[Problem requirements]
Locate each line below that includes "padding" and reproduce it.

•••••

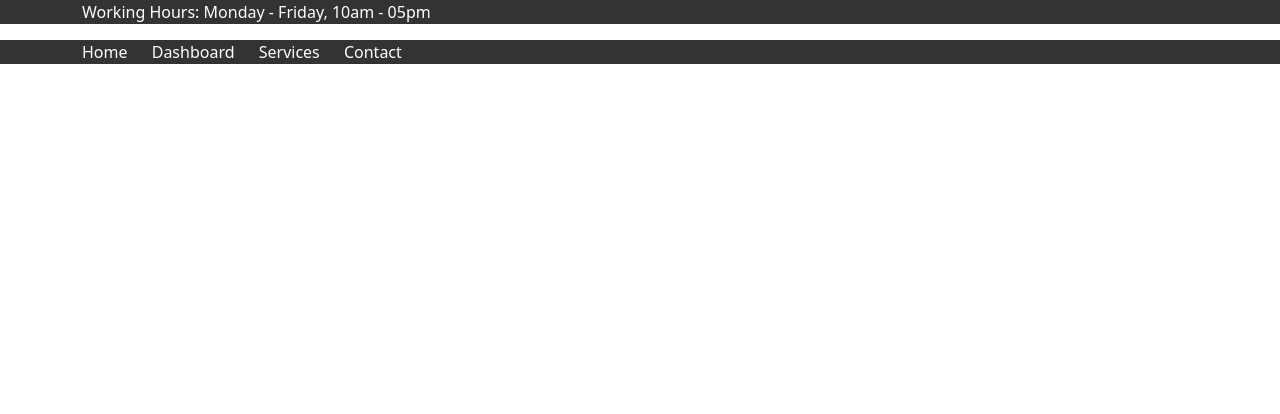
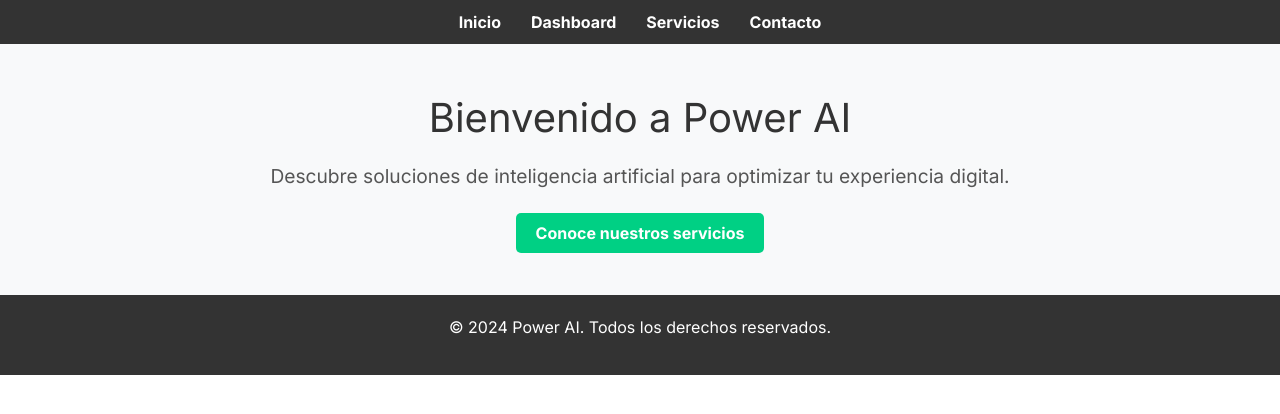
Before and after one commit to mariorendongrisales/saas-seo-ia, a Flask app: page / in a window 1280 px wide. Shown: the top 414 px of the page. Run offline with Flask 3, Linux system fonts and the light colour scheme.

Commit message:
Descripción de los cambios realizados

```diff
--- a/templates/index.html
+++ b/templates/index.html
@@ -1,54 +1,92 @@
 <!DOCTYPE html>
-<html lang="en-US" class="no-js no-svg">
+<html lang="en">
 <head>
     <meta charset="UTF-8">
-    <meta name="viewport" content="width=device-width, initial-scale=1">
-    <title>Power AI</title>
+    <meta name="viewport" content="width=device-width, initial-scale=1.0">
+    <title>Power AI - Inicio</title>
     <link rel="stylesheet" href="https://fonts.googleapis.com/css?family=Inter:400,700&display=swap">
     <link rel="stylesheet" href="https://cdn.jsdelivr.net/npm/bootstrap@5.3.0-alpha3/dist/css/bootstrap.min.css">
     <link rel="stylesheet" href="https://cdnjs.cloudflare.com/ajax/libs/font-awesome/6.0.0/css/all.min.css">
     <style>
-        /* Agrega aquí los estilos personalizados extraídos */
-        .header-top {
-            background-color: rgba(0, 0, 0, 0.8);
-            color: white;
-        }
-        .header-top a {
-            color: white;
+        body {
+            font-family: 'Inter', sans-serif;
+            margin: 0;
+            padding: 0;
         }
         .menu-area {
             background-color: #333;
+            padding: 10px 0;
         }
         .menu-area ul {
             list-style: none;
+            display: flex;
+            justify-content: center;
+            margin: 0;
             padding: 0;
         }
         .menu-area ul li {
-            display: inline-block;
-            margin-right: 20px;
+            margin: 0 15px;
         }
         .menu-area ul li a {
-            color: white;
+            color: #fff;
             text-decoration: none;
+            font-weight: bold;
+        }
+        .menu-area ul li a:hover {
+            color: #00d084;
+        }
+        .hero-section {
+            text-align: center;
+            padding: 50px 20px;
+            background-color: #f8f9fa;
+        }
+        .hero-section h1 {
+            color: #333;
+            font-size: 2.5rem;
+            margin-bottom: 20px;
+        }
+        .hero-section p {
+            color: #555;
+            font-size: 1.2rem;
+            margin-bottom: 30px;
+        }
+        .hero-section a {
+            background-color: #00d084;
+            color: #fff;
+            text-decoration: none;
+            padding: 10px 20px;
+            border-radius: 5px;
+            font-weight: bold;
+        }
+        .hero-section a:hover {
+            background-color: #007e5d;
+        }
+        footer {
+            background-color: #333;
+            color: #fff;
+            padding: 20px 0;
+            text-align: center;
         }
     </style>
 </head>
 <body>
-    <div class="header-top">
-        <div class="container">
-            <p>Working Hours: Monday - Friday, 10am - 05pm</p>
-        </div>
+    <div class="menu-area">
+        <ul>
+            <li><a href="/">Inicio</a></li>
+            <li><a href="/dashboard">Dashboard</a></li>
+            <li><a href="/services">Servicios</a></li>
+            <li><a href="/contact">Contacto</a></li>
+        </ul>
     </div>
-    <div class="menu-area">
-        <div class="container">
-            <ul>
-                <li><a href="/">Home</a></li>
-                <li><a href="/dashboard">Dashboard</a></li>
-                <li><a href="/services">Services</a></li>
-                <li><a href="/contact">Contact</a></li>
-            </ul>
-        </div>
-    </div>
-    <!-- Resto del contenido -->
+
+    <section class="hero-section">
+        <h1>Bienvenido a Power AI</h1>
+        <p>Descubre soluciones de inteligencia artificial para optimizar tu experiencia digital.</p>
+        <a href="/services">Conoce nuestros servicios</a>
+    </section>
+
+    <footer>
+        <p>&copy; 2024 Power AI. Todos los derechos reservados.</p>
+    </footer>
 </body>
 </html>
```
Also changed, not shown: vercel.json.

•••••

[Finished exercise]
+            padding: 0;
+            padding: 10px 0;
             padding: 0;
+            padding: 50px 20px;
+            padding: 10px 20px;
+            padding: 20px 0;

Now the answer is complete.